If you have ever wondered why the US seemed rather quick at pointing the finger at North Korea for the recent disastrous hacking of Sony‘s servers, then this might be the answer. According to leaked NSA documents, the US government’s agency notorious for its spying activities apparently tapped into North Korea’s networks even before the Sony attacks, providing President Obama with the hard evidence needed to make that public accusation. Sadly, that knowledge came too late to protect Sony despite North Korea’s not so subtle threats.
To some extent, it is not surprising to learn of this NSA operation, considering how hard the US government has been trying to put pieces in place to protect itself, especially against foreign enemies. But given the super secretive and reclusive regime of the North Korea, it is still an accomplishment even for the NSA. The US is believed to have planted “beacons” in foreign networks that would aid the government in mapping out those networks and gain crucial information in its fight against terrorism.
Those same beacons are believed to have helped in immediately pinpointing the Sony cyberattack as coming from North Korea. Tracing such attacks isn’t easy and fast and normally takes a lot of time to determine with absolute certainty. And yet, in an unprecedented move, US President Barack Obama named North Korea as the perpetrator, the first time the US ever named a specific country in a cyberattack. This has led some to believe that the NSA was able to present to the President irrefutable evidence of the North’s activity.
Despite having such early warning systems, the NSA seems to have been unable to alert Sony and save it before the attacks happened, which has lead some to dispute such claims of knowledge. Some sources, however, claim that even with its grasp of North’s network, it wasn’t able to see anything unusual about the “spear phishing” method that was used to compromise Sony computers last September. The North Korean hackers were very patient and careful, believed to have spent months mapping out Sony’s computer network and files. But eventually they made a mistake, according to government officials, that helped them trace back the activity to North Korea, the same mistake the North was believed to have made when it attacked South Korean banks and TV networks back in 2013.
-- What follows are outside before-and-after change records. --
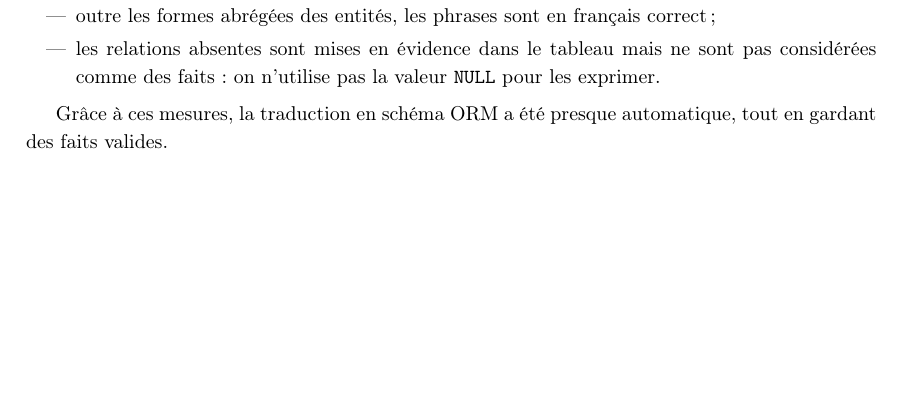
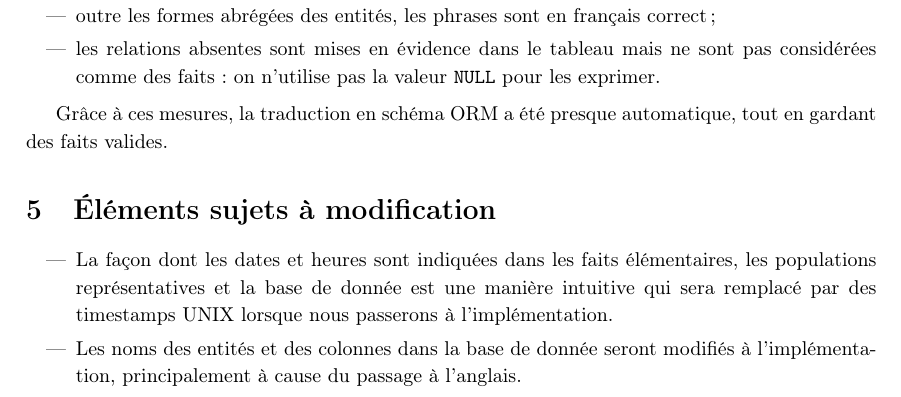
Before and after one commit to vlecomte/LSINF1225-V, a LaTeX document (rapport1/conception/conception.tex): part of page 7 of 7, cut so that both start at the same text, the shorter picture padded with empty space. Compiled offline with pdfLaTeX.

Commit message:
Ajouté des éléments sujets à modification

```diff
--- a/rapport1/conception/conception.tex
+++ b/rapport1/conception/conception.tex
@@ -200,4 +200,11 @@ Mais:
 
 Grâce à ces mesures, la traduction en schéma ORM a été presque automatique, tout en gardant des faits valides.
 
+\section{Éléments sujets à modification}
+
+\begin{itemize}
+    \item La façon dont les dates et heures sont indiquées dans les faits élémentaires, les populations représentatives et la base de donnée est une manière intuitive qui sera remplacé par des timestamps UNIX lorsque nous passerons à l'implémentation.
+    \item Les noms des entités et des colonnes dans la base de donnée seront modifiés à l'implémentation, principalement à cause du passage à l'anglais.
+\end{itemize}
+
 \end{document}
```
Also changed, not shown: rapport1/conception/conception.pdf.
And that last part is another reason why some believe that the Sony attacks couldn’t have been done by North Korea, or at least not by it alone. It would have been too easy for the real hackers to mimic the North’s hacking activities to mislead investigators. Or at the very least, the hackers, whether North Korean or not, might have had insider help, either from a spy or a disgruntled Sony employee. That said, North Korean defectors, especially those directly involved in its cyberwarfare activities, are painting a picture of the North that is more than capable and more than ready to pull the cybertrigger against its enemies, providing enough incentive for the US government and its allies to step up its own programs or even retaliate, as the recent sanctions against the North show.
SOURCE: New York Times